More millennials may be entering the housing market as they reach their peak home-buying years, but a report by Zillow shows that buyers are trending older, meaning that baby boomers are active players in a competitive real estate market.
First-time buyers are struggling to beat out their older competitors, who may be able to tap into equity gains from previous homeownership or put down larger cash offers which younger buyers can’t match.
The past year's frenzied housing demand likely has more to do with the demographic makeup of America than a onetime, pandemic-driven boom, a new Zillow® analysis of the age, sex, race and income of home buyers over a decade reveals.
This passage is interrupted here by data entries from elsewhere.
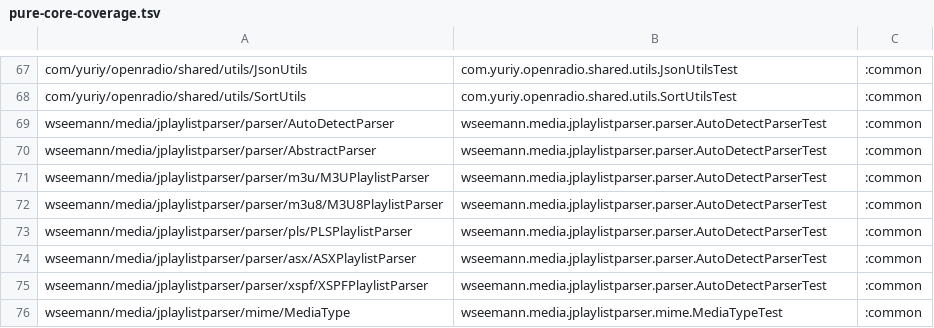
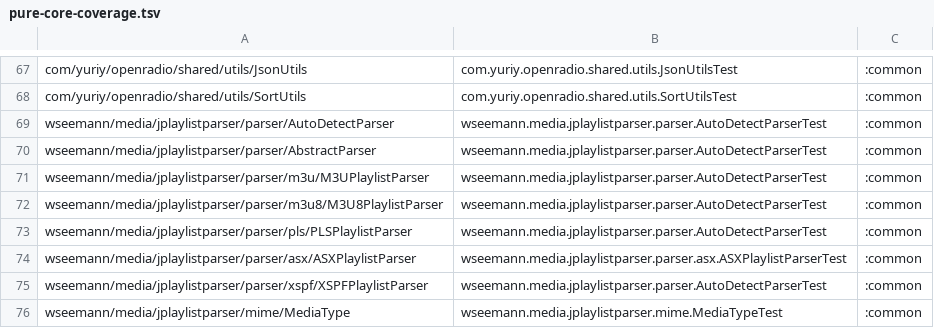
Before and after one commit to jcszymansk/freenetradio, a TSV file: gradle/pure-core-coverage.tsv, drawn as a sheet; only a part is shown, gaps mark what is left out.

```diff
--- a/gradle/pure-core-coverage.tsv
+++ b/gradle/pure-core-coverage.tsv
@@ -73,3 +73,3 @@ wseemann/media/jplaylistparser/parser/m3u8/M3U8PlaylistParser	wseemann.media.jpl
 wseemann/media/jplaylistparser/parser/pls/PLSPlaylistParser	wseemann.media.jplaylistparser.parser.AutoDetectParserTest	:common
-wseemann/media/jplaylistparser/parser/asx/ASXPlaylistParser	wseemann.media.jplaylistparser.parser.AutoDetectParserTest	:common
+wseemann/media/jplaylistparser/parser/asx/ASXPlaylistParser	wseemann.media.jplaylistparser.parser.asx.ASXPlaylistParserTest	:common
 wseemann/media/jplaylistparser/parser/xspf/XSPFPlaylistParser	wseemann.media.jplaylistparser.parser.AutoDetectParserTest	:common
```
Also changed, not shown: 2 other files.
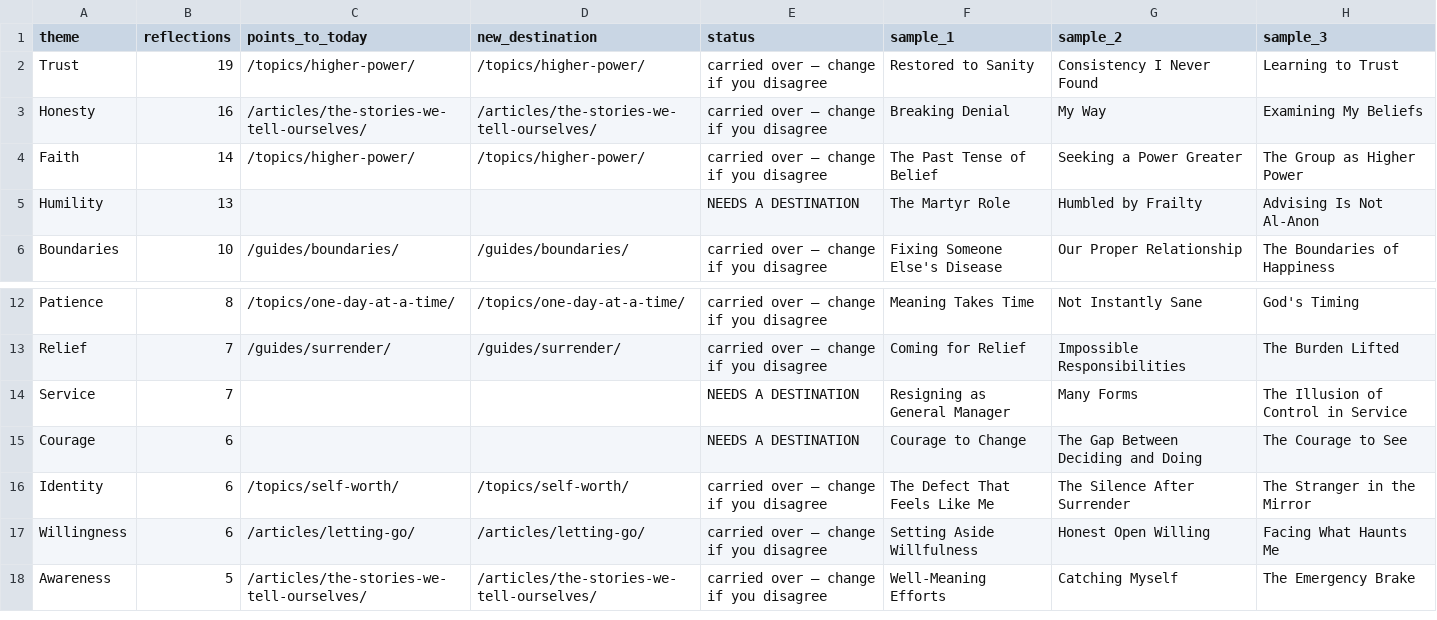
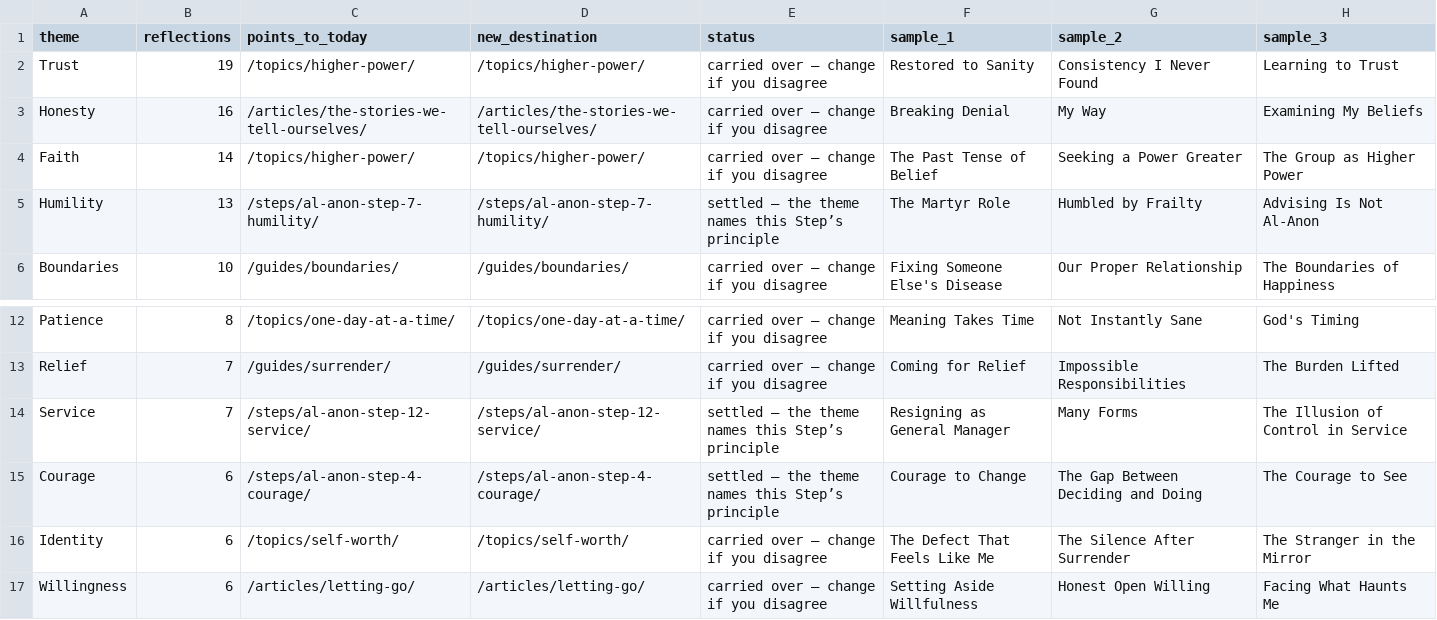
Before and after one commit to nealw98/dailypaths-web, a CSV file: editorial/theme-destinations.csv, drawn as a sheet; only a part is shown, gaps mark what is left out; the shorter side is filled out with more unchanged rows.

```diff
--- a/editorial/theme-destinations.csv
+++ b/editorial/theme-destinations.csv
@@ -4,3 +4,3 @@ Honesty,16,/articles/the-stories-we-tell-ourselves/,/articles/the-stories-we-tel
 Faith,14,/topics/higher-power/,/topics/higher-power/,carried over — change if you disagree,The Past Tense of Belief,Seeking a Power Greater,The Group as Higher Power
-Humility,13,,,NEEDS A DESTINATION,The Martyr Role,Humbled by Frailty,Advising Is Not Al-Anon
+Humility,13,/steps/al-anon-step-7-humility/,/steps/al-anon-step-7-humility/,settled — the theme names this Step’s principle,The Martyr Role,Humbled by Frailty,Advising Is Not Al-Anon
 Boundaries,10,/guides/boundaries/,/guides/boundaries/,carried over — change if you disagree,Fixing Someone Else's Disease,Our Proper Relationship,The Boundaries of Happiness
@@ -13,4 +13,4 @@ Patience,8,/topics/one-day-at-a-time/,/topics/one-day-at-a-time/,carried over
 Relief,7,/guides/surrender/,/guides/surrender/,carried over — change if you disagree,Coming for Relief,Impossible Responsibilities,The Burden Lifted
-Service,7,,,NEEDS A DESTINATION,Resigning as General Manager,Many Forms,The Illusion of Control in Service
-Courage,6,,,NEEDS A DESTINATION,Courage to Change,The Gap Between Deciding and Doing,The Courage to See
+Service,7,/steps/al-anon-step-12-service/,/steps/al-anon-step-12-service/,settled — the theme names this Step’s principle,Resigning as General Manager,Many Forms,The Illusion of Control in Service
+Courage,6,/steps/al-anon-step-4-courage/,/steps/al-anon-step-4-courage/,settled — the theme names this Step’s principle,Courage to Change,The Gap Between Deciding and Doing,The Courage to See
 Identity,6,/topics/self-worth/,/topics/self-worth/,carried over — change if you disagree,The Defect That Feels Like Me,The Silence After Surrender,The Stranger in the Mirror
```
Also changed, not shown: 3 other files.
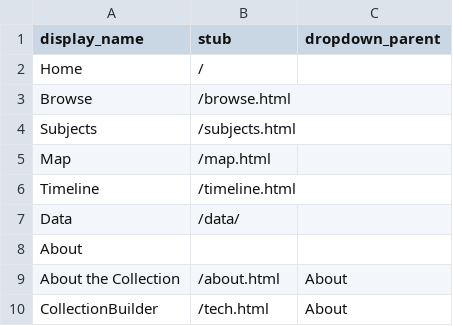
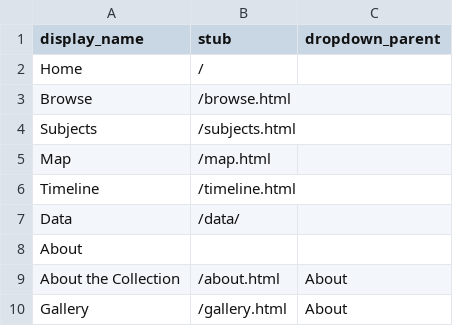
Before and after one commit to charlenemandimutsira-bit/untoh_test, a CSV file: _data/config-nav.csv, drawn as a sheet; removed rows and columns are numbered as before the commit, all else as after; the diff names each change by its address in the sheet, - before the commit and + after, or states it on an @@ line.

Commit message:
Update config-nav.csv

```diff
--- a/_data/config-nav.csv
+++ b/_data/config-nav.csv
-row 10: CollectionBuilder | /tech.html | About
+row 10: Gallery | /gallery.html | About
```
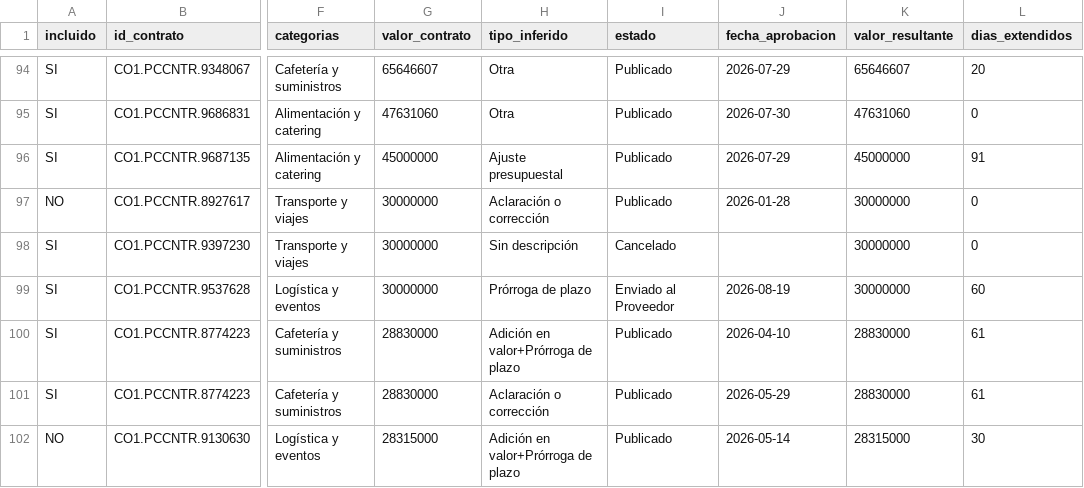
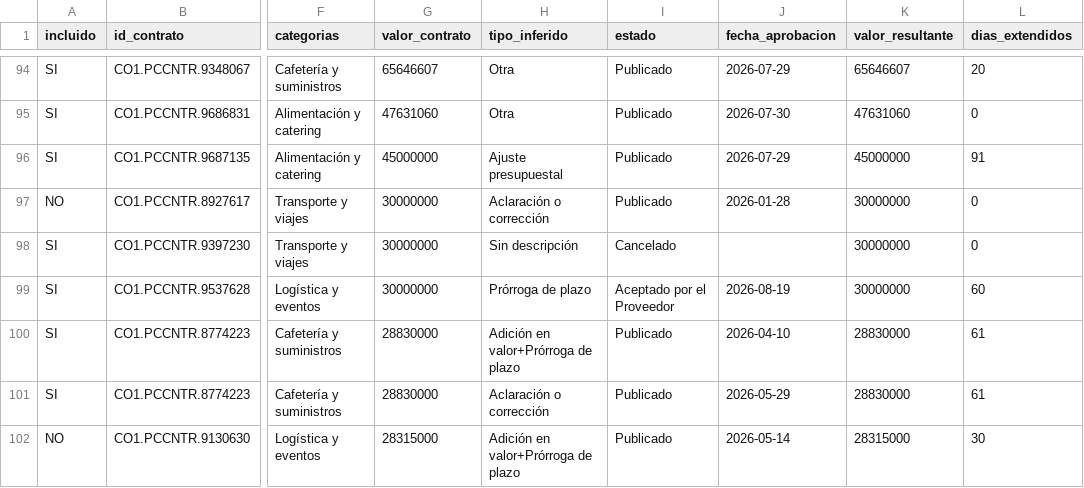
Before and after one commit to jlzmontenegro/contratacion-logistica-cali-valle, a CSV file: datos/02_modificaciones_detalle.csv, drawn as a sheet; only a part is shown, gaps mark what is left out; the diff names each change by its address in the sheet, - before the commit and + after, or states it on an @@ line.

```diff
--- a/datos/02_modificaciones_detalle.csv
+++ b/datos/02_modificaciones_detalle.csv
-I99 (estado): Enviado al Proveedor
+I99 (estado): Aceptado por el Proveedor
```
Also changed, not shown: 4 other files.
Millennials and baby boomers — two of the biggest generations in U.S. history — are in the market for homes in a big way.
Even as millennials are the biggest players in the U.S. housing market, buyers are trending older. The median age of a recent buyer — somebody who bought a home in the past year — was 44 in 2019, up from 40 in 2009. That's largely because baby boomers, who make up a big share of the population, are also more active in the housing market than those their age ten years ago. The share of recent buyers who are 60 years and older grew 47% from 2009 to 2019. Over the same period, the share of recent buyers ages 18–39 fell 13%.ii
This means that millennials, already grappling with skyrocketing housing costs from pre-pandemic housing trends and student debt that make saving for a down payment a steep hill to climb, also generally have more competition from their parents' and grandparents' generations than their predecessors did. That dynamic is likely one reason the share of buyers who were buying their first home has trended down from 46% in 2018 to 37% in 2021.